Here’s Comet Jacques from last night. 20 one minute exposures stacked on the comet.
There are some colour gradients in the background that I haven’t been able to correct, I possibly need need better flat fields.
No trace of a tail in this image, though people have imaged a faint tail from darker sites.
I think this is the nicest dark-sky comet we have had fore a long time, possible since Holmes. It was just visible in 10×50 binoculars, and in a 100mm refractor it was a very nice sight.
Update: 7 August
On Richard Miles’ suggestion I tried radically stretching the image. I also inverted it and made it mono, and lo and behold, a tail is visible, to the right (west).
I had a busy night; seeing was unusually good for this location. Ian Sharp reported exceptional seeing in Sussex as well, but Damian Peach, in a different part of Sussex, reported poor seeing, strangely.

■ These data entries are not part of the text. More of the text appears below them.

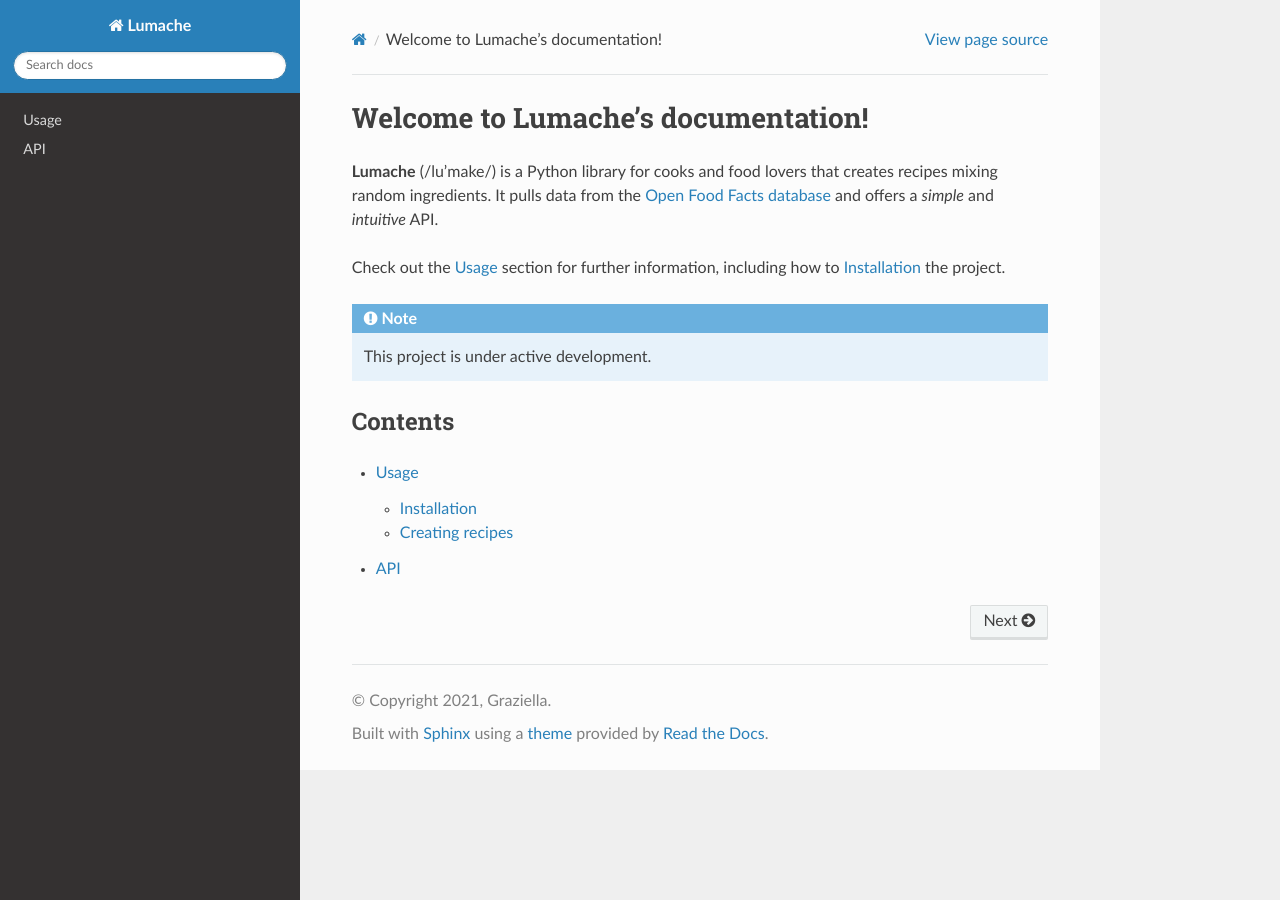
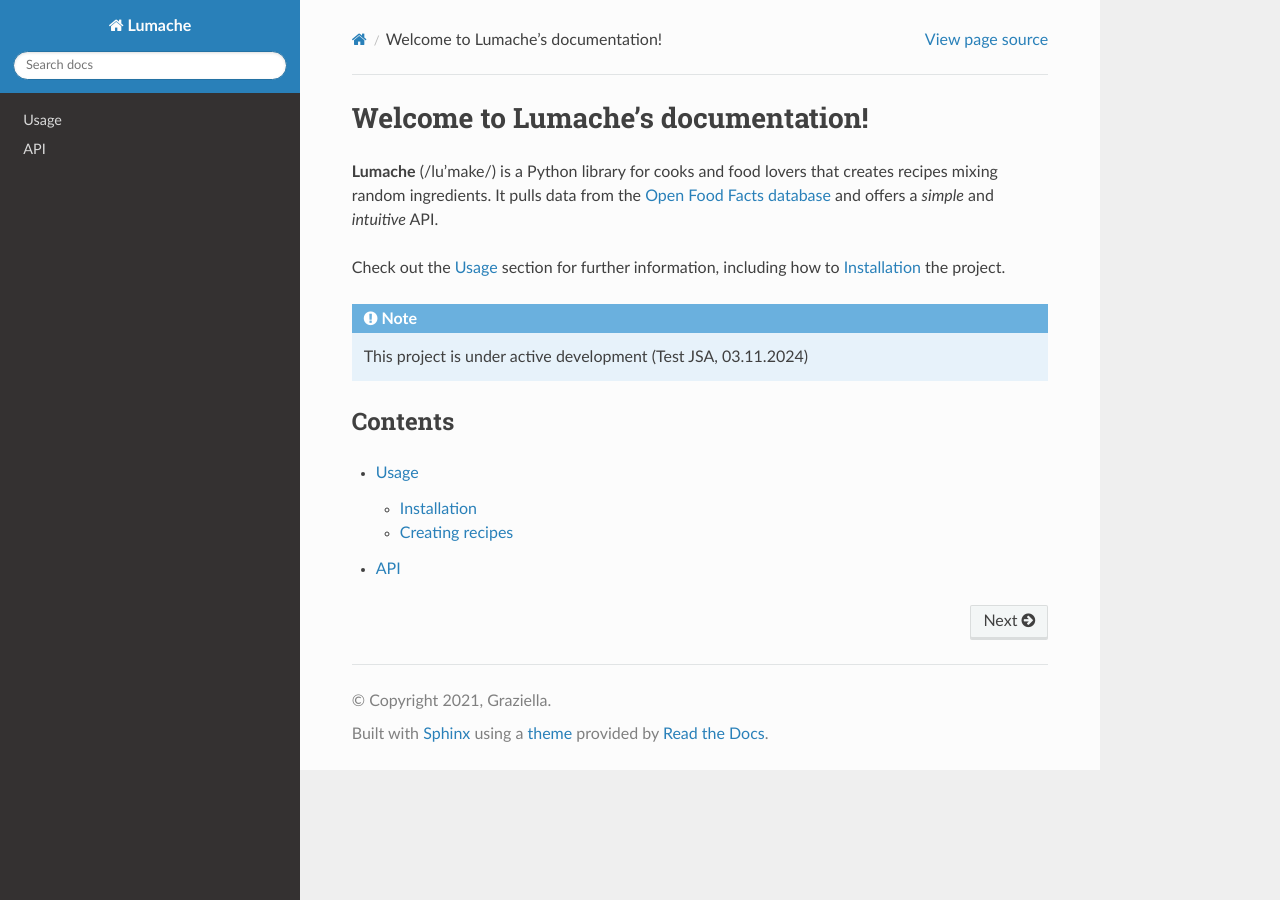
Before and after one commit to jsahlmann/sphinx_test, a Sphinx documentation site: the page built from docs/source/index.rst, in a window 1280 px wide. Built offline with Sphinx 7.4.7 and the Read the Docs theme 3.1.0, drawn with Linux system fonts in a browser that asks for light colours.

Commit message:
Update index.rst

```diff
--- a/docs/source/index.rst
+++ b/docs/source/index.rst
@@ -11,7 +11,8 @@
 
 .. note::
 
-   This project is under active development.
+   This project is under active development (Test JSA, 03.11.2024)
+
 
 Contents
 --------
```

First row are RGB composites. Second row are the same data but presented using an LRGB process, which gives more contrasty results, but worse artefacts. Third row are Infra-red images at 742nm, with Callisto just emerged from occultation in the second one.

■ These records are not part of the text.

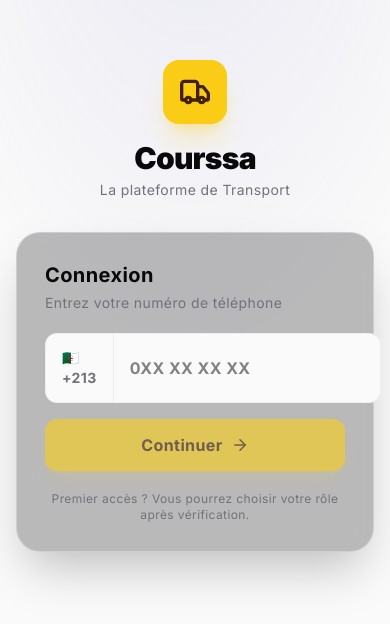
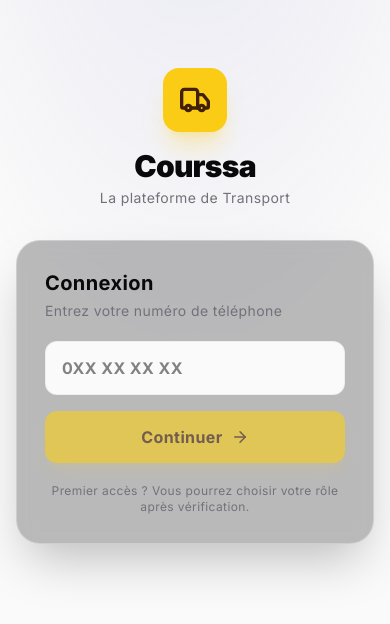
Before and after one commit to azizzianiz88-ai/courssa, a Next.js app: page /auth in a window 390 px wide. Shown: the part 116-740 px from the top of the page. Built offline with nearby package versions, Linux system fonts and the light colour scheme.

Commit message:
fix: remove +213 prefix from phone input (Algeria-only app)

```diff
--- a/src/app/auth/page.tsx
+++ b/src/app/auth/page.tsx
@@ -146,14 +146,9 @@ export default function Auth() {
                 <h2 className="text-xl font-bold mb-1">Connexion</h2>
                 <p className="text-sm text-muted-foreground mb-5">Entrez votre numéro de téléphone</p>
 
-                <div className="flex mb-4">
-                  <div className="bg-background border border-r-0 border-border/50 rounded-l-xl py-3.5 px-4 text-sm font-bold flex items-center text-muted-foreground">
-                    🇩🇿 +213
-                  </div>
-                  <input required type="tel" value={phone} onChange={e => setPhone(e.target.value)}
-                    className="flex-1 bg-background border border-border/50 rounded-r-xl py-3.5 px-4 text-base font-bold outline-none focus:border-primary transition-colors"
-                    placeholder="0XX XX XX XX" />
-                </div>
+                <input required type="tel" value={phone} onChange={e => setPhone(e.target.value)}
+                  className="w-full bg-background border border-border/50 rounded-xl py-3.5 px-4 text-base font-bold outline-none focus:border-primary transition-colors mb-4"
+                  placeholder="0XX XX XX XX" />
 
                 {error && <p className="text-red-500 text-sm mb-3 font-medium">{error}</p>}
 
```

Here is an attempt at narrowband imaging with the 10″ f4.8 last night. The light frames total 115 minutes. The palette used is R and L = H alpha, G = 0III, B = SII. Almost all the nebula information is in the H alpha, there’s just a trace of SII emission and little trace of OIII, hence it’s basically red. Processing was in Nebulosity and Photoshop CS4 with Neat Image plugin. (Click to enlarge image)
Here’s my full disk from Saturday. Seeing was not that good.
There’s a lot of scattered light. This is due to the blocking filter. I’ve been finding that my Lunt blocking filters have gradually degraded over time, and are no longer transparent, but “crazed” on the surface of the larger glass component (the one towards the camera or eye). I wonder if anyone else has found this.
I managed to catch an astonishingly fast-moving prominence here. I imaged it for 1 minute runs at 5 minute intervals, but really this was too slow, it was changing so quickly, that shorter runs might have been better. It was moving visibly on screen, and 20 minutes after I first saw it it was dissipating into space. A rough calculation shows it was travelling of the order of 10,000 miles per minute, or 0.1% the speed of light. The frames are about 25% of the Sun’s diameter.